U.S. stocks closed modestly higher in light trading on Thursday as investors held back on big bets ahead of Friday's jobs report, which is expected to be a big factor in influencing the timing of a Federal Reserve interest rate hike.
Focus on the report was heightened as many investors see it as one of the most import economic indicators due to be released ahead of the Fed's meeting in mid-March.
Continue Reading Below
"People are anticipating some fireworks tomorrow. That's the best way to describe the waiting today," said Paul Schatz, president and chief investment officer at Heritage Capital in Woodbridge, Connecticut.
The S&P and the Dow had hit records and the Nasdaq surpassed 5,000 at the start of the week after a strong February performance for U.S. stocks, giving additional reason for investors to take a breather on Thursday.
European news was some help to U.S. markets but higher-than-expected U.S. jobless claims took "a little bit of the wind out of the sails," said Paul Brigandi, managing director of portfolio management at Direxion Funds in New York.

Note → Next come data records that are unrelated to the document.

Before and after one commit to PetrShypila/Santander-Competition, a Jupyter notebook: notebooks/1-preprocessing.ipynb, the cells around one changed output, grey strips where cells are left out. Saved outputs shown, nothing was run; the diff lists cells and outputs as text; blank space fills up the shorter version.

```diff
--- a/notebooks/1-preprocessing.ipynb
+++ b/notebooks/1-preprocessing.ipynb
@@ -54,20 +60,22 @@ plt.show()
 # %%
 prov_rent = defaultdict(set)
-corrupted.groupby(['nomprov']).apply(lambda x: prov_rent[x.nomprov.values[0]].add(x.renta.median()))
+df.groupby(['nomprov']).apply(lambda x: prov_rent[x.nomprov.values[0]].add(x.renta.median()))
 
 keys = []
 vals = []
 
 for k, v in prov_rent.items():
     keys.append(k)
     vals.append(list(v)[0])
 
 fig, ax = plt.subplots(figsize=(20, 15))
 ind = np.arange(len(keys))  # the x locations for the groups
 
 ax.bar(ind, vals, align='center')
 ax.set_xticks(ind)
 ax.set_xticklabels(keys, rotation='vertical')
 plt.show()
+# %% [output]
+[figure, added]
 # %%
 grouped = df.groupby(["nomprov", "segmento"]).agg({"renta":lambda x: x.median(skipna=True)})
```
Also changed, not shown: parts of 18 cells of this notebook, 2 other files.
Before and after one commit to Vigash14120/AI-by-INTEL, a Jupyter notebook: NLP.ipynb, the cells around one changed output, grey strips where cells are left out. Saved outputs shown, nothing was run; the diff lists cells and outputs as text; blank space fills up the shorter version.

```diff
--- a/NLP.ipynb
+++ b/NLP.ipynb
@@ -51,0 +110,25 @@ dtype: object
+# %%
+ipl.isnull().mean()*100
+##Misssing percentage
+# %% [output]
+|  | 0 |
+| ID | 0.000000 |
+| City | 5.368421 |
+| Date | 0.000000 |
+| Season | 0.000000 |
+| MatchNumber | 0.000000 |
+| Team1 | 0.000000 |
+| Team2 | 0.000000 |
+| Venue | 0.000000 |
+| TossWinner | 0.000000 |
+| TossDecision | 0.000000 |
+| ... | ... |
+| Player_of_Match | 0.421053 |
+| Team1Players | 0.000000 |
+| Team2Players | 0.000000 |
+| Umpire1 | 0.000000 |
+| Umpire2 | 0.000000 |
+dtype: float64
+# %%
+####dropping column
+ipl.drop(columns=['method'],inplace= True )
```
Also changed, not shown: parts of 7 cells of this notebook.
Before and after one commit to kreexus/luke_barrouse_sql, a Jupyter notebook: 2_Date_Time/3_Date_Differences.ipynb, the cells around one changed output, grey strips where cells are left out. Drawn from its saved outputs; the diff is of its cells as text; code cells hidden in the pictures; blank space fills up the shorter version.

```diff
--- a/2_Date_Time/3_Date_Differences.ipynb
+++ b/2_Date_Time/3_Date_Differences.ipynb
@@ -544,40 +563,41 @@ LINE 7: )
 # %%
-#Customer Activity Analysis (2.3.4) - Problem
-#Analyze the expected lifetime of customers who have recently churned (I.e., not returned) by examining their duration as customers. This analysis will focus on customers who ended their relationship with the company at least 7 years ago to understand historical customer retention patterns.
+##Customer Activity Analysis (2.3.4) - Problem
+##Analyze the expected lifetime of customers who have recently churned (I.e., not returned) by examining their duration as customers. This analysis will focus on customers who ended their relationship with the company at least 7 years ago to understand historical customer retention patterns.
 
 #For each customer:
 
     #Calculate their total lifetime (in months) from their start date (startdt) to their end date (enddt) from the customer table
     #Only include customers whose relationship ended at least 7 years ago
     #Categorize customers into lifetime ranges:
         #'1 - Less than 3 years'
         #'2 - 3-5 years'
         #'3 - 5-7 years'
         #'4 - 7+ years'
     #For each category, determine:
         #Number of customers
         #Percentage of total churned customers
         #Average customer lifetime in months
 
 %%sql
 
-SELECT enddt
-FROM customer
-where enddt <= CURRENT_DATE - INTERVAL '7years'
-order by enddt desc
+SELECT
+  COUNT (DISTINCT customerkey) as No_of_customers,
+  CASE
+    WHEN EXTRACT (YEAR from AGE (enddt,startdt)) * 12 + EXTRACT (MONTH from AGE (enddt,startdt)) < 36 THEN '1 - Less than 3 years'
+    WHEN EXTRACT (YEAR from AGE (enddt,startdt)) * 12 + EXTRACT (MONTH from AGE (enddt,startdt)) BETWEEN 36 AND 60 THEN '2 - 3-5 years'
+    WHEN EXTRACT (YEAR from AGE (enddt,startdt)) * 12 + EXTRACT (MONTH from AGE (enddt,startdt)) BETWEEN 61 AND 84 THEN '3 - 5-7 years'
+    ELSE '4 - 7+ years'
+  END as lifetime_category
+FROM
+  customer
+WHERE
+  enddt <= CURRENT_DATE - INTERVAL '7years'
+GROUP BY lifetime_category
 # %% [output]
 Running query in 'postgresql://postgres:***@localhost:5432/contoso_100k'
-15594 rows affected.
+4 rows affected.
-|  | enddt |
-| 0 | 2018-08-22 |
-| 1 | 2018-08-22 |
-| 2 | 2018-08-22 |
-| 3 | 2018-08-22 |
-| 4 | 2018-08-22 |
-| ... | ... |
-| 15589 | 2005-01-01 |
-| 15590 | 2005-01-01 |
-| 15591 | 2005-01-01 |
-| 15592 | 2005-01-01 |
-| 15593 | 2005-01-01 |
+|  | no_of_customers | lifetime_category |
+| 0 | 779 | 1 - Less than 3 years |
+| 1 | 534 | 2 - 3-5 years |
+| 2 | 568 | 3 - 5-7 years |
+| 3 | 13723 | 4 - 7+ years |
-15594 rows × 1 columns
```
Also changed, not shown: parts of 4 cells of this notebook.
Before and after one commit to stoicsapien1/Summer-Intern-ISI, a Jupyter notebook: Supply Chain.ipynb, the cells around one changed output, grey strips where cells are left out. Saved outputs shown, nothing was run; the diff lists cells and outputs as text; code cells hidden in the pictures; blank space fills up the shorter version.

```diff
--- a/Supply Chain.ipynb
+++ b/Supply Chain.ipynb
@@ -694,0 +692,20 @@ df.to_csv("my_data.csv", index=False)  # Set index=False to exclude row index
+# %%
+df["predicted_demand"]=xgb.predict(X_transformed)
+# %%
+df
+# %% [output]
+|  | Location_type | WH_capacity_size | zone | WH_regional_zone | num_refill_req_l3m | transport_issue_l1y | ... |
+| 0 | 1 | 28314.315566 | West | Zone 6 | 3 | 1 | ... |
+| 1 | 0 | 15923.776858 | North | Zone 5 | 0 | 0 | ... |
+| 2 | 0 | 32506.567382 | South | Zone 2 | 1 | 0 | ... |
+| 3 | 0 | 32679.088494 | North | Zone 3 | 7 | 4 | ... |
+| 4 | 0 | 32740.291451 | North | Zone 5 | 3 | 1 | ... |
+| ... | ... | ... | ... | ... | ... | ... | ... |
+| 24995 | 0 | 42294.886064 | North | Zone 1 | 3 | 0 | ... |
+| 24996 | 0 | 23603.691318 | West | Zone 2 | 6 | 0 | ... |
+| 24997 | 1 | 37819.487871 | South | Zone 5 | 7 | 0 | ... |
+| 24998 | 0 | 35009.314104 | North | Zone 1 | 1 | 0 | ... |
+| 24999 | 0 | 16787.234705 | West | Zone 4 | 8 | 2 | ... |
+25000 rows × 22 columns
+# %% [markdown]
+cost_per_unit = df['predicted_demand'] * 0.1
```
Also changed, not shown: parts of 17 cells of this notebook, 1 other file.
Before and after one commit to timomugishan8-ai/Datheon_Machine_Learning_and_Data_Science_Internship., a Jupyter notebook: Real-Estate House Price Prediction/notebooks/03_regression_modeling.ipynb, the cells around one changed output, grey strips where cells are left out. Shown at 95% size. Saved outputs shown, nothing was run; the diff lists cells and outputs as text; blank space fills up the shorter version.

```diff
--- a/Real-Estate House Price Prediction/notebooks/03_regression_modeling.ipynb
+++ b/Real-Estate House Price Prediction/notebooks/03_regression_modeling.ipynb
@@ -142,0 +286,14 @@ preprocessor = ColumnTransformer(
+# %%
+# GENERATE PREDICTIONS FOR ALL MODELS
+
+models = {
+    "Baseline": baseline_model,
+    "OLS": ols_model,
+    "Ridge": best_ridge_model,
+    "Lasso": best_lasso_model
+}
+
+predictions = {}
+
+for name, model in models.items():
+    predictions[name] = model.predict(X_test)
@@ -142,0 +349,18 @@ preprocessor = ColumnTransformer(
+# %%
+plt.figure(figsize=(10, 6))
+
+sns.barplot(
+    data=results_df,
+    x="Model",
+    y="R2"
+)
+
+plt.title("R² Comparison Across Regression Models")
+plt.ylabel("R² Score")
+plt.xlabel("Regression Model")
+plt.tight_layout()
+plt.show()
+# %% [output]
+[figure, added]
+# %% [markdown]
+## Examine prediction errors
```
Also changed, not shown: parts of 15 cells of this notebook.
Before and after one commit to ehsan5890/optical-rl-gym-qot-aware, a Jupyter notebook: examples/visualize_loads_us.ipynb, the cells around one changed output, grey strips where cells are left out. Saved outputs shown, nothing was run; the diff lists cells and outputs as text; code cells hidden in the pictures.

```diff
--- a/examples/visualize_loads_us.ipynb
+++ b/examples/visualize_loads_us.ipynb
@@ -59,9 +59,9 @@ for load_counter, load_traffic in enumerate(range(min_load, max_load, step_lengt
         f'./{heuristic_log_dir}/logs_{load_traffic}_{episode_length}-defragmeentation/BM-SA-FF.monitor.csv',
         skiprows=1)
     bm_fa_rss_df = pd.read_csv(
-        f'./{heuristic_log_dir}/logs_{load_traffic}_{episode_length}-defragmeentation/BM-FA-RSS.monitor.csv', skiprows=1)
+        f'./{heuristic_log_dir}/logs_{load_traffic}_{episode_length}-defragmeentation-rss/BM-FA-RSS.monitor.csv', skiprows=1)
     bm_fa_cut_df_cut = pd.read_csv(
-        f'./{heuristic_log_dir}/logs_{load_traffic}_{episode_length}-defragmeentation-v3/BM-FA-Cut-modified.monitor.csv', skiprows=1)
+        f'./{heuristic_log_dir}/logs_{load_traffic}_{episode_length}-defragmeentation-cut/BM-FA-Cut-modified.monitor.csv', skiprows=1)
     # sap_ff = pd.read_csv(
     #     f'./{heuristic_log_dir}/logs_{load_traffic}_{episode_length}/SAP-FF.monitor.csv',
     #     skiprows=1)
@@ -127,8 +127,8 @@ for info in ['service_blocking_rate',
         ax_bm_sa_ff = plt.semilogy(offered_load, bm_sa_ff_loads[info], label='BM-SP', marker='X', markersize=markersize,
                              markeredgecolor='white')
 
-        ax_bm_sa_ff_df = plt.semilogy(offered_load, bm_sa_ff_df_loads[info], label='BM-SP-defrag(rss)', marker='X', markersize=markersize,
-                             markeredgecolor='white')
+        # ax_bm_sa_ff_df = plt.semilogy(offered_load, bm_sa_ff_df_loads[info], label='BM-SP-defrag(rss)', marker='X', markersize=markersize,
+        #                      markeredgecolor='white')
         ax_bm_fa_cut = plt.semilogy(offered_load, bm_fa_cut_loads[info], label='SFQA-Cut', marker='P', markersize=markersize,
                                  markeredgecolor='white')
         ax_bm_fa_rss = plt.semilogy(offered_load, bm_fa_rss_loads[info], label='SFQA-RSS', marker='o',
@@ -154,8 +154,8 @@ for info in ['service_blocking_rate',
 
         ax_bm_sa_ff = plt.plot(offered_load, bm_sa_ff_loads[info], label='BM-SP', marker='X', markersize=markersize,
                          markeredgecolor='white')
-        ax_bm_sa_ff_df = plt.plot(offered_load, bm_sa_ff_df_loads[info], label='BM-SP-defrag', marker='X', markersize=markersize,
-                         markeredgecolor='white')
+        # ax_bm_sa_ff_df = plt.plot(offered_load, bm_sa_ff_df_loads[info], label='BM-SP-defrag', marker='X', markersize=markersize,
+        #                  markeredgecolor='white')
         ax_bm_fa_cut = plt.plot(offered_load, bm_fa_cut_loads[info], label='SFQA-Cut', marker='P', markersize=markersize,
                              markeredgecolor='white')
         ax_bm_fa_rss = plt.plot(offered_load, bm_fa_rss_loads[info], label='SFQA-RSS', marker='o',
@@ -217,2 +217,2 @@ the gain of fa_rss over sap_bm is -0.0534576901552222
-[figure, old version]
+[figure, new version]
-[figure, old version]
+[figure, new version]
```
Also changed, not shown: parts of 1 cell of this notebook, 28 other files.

Initial jobless claims rose to 320,000 in the latest week, above the 295,000 estimate. The disappointing numbers came after a weaker-than-expected private payrolls report on Wednesday and ahead of Friday's monthly employment report.
A separate report showed new orders for U.S. factory goods unexpectedly fell in January for a sixth month, a sign of weakness in the manufacturing sector.
The Dow Jones industrial average <.DJI> rose 38.82 points, or 0.21 percent, to 18,135.72, the S&P 500 <.SPX> gained 2.51 points, or 0.12 percent, to 2,101.04 and the Nasdaq Composite <.IXIC> added 15.67 points, or 0.32 percent, to 4,982.81.
Earlier in the day, the European Central Bank raised growth and inflation targets and announced it would start its government bond-buying program of 60 billion euros a month on March 9.
The news also helped lift other healthcare stocks such as Vertex Pharmaceuticals
About 5.7 billion shares changed hands on U.S. exchanges, below the 6.5 billion average for the last five sessions, according to BATS Global Markets.
Advancing issues outnumbered declining ones on the NYSE by 1,660 to 1,371, for a 1.21-to-1 ratio; on the Nasdaq, 1,560 issues rose and 1,154 fell, for a 1.35-to-1 ratio favoring advancers.
The S&P 500 posted 21 new 52-week highs and 2 new lows; the Nasdaq Composite recorded 97 new highs and 42 new lows.
(By Sinead Carew; Editing by Bernadette Baum and Nick Zieminski)